Exercise prompt: Look through the records and copy each line with the string "nzim" in it.

Before-and-after change records
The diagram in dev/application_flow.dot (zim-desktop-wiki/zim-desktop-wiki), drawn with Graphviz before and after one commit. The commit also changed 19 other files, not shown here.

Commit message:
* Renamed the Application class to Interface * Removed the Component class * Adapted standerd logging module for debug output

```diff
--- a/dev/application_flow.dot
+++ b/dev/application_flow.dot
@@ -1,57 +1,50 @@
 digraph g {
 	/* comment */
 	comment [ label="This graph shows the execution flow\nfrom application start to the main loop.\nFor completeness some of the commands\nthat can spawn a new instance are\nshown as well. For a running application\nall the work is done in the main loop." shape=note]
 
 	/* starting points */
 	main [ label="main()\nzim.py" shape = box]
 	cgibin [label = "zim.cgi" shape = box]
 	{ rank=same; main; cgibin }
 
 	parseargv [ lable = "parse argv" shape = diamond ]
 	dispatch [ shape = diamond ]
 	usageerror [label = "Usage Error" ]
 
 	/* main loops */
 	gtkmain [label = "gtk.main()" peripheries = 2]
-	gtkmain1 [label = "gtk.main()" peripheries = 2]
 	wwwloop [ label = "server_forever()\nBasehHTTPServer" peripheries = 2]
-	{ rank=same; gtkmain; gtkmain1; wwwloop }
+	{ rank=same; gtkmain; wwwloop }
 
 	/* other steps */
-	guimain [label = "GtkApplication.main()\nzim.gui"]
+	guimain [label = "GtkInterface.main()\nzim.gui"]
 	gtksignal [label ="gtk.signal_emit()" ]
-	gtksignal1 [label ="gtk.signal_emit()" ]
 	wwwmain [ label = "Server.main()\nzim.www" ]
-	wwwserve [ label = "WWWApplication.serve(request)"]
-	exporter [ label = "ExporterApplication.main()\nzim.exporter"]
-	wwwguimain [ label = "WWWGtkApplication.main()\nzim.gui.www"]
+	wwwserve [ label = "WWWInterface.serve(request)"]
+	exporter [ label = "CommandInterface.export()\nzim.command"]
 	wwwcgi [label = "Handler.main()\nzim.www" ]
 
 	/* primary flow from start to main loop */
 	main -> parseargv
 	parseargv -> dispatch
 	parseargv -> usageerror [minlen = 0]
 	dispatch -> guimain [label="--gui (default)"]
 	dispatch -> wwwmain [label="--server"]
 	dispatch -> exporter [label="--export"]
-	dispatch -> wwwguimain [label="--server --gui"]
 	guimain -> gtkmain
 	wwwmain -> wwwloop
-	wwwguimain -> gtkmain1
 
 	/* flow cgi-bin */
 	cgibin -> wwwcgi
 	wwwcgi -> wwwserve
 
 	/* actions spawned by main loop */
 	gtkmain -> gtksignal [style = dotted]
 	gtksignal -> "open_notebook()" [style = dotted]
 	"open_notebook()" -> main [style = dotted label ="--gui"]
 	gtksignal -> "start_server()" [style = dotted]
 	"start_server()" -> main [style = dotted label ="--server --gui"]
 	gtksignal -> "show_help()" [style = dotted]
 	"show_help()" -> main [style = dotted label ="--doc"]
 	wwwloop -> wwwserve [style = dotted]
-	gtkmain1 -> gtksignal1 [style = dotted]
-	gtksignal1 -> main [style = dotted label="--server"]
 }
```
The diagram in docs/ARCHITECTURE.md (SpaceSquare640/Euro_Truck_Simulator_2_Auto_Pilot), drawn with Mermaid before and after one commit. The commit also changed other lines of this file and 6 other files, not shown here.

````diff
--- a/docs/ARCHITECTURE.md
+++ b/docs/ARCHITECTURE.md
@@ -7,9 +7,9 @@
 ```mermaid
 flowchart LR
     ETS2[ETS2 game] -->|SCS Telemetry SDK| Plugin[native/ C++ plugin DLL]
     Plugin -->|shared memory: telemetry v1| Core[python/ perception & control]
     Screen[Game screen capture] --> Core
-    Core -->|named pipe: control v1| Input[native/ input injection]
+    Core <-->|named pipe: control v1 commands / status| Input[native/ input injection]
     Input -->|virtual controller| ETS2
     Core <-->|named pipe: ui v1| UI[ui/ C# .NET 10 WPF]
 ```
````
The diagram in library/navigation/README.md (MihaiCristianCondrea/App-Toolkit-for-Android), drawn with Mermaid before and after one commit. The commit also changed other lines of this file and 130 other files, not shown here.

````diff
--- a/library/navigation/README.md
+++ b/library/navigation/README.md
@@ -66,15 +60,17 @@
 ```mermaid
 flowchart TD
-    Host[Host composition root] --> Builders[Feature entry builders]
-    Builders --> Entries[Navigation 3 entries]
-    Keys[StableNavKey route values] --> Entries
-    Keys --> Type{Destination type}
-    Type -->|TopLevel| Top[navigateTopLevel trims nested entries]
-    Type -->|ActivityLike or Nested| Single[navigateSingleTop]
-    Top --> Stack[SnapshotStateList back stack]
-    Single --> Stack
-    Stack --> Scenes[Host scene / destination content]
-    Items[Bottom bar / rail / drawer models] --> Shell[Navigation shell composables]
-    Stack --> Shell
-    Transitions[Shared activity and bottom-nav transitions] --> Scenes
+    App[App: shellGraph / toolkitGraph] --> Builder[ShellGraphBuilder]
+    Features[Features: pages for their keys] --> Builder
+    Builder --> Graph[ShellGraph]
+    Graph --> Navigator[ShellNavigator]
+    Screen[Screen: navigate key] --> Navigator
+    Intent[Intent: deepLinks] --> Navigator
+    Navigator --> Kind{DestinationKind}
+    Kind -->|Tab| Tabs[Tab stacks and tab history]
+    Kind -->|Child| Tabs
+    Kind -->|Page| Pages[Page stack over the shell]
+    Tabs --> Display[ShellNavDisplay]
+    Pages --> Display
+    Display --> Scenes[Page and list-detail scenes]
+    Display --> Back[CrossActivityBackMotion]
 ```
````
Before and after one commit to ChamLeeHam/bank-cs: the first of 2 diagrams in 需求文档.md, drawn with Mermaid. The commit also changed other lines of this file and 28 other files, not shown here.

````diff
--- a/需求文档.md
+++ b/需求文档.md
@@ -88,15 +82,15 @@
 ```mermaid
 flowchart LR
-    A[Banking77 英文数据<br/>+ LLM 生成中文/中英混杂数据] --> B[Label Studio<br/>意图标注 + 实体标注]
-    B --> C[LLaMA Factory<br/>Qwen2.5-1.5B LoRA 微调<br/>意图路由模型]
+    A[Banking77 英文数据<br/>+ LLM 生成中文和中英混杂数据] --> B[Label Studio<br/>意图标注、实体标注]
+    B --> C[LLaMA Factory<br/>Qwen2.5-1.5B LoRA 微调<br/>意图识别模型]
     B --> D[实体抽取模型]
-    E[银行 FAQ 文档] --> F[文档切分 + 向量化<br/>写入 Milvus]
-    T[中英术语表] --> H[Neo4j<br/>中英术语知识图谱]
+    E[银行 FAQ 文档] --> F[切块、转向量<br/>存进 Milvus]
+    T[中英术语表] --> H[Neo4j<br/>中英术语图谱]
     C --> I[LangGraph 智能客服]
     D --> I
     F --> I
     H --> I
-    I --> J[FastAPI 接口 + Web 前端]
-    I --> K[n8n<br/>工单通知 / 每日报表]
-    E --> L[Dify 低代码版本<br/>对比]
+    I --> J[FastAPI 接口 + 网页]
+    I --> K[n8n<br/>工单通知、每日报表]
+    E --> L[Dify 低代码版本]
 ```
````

Answer below:
 	main [ label="main()\nzim.py" shape = box]
-	guimain [label = "GtkApplication.main()\nzim.gui"]
+	guimain [label = "GtkInterface.main()\nzim.gui"]
 	wwwmain [ label = "Server.main()\nzim.www" ]
-	exporter [ label = "ExporterApplication.main()\nzim.exporter"]
-	wwwguimain [ label = "WWWGtkApplication.main()\nzim.gui.www"]
+	exporter [ label = "CommandInterface.export()\nzim.command"]
 	wwwcgi [label = "Handler.main()\nzim.www" ]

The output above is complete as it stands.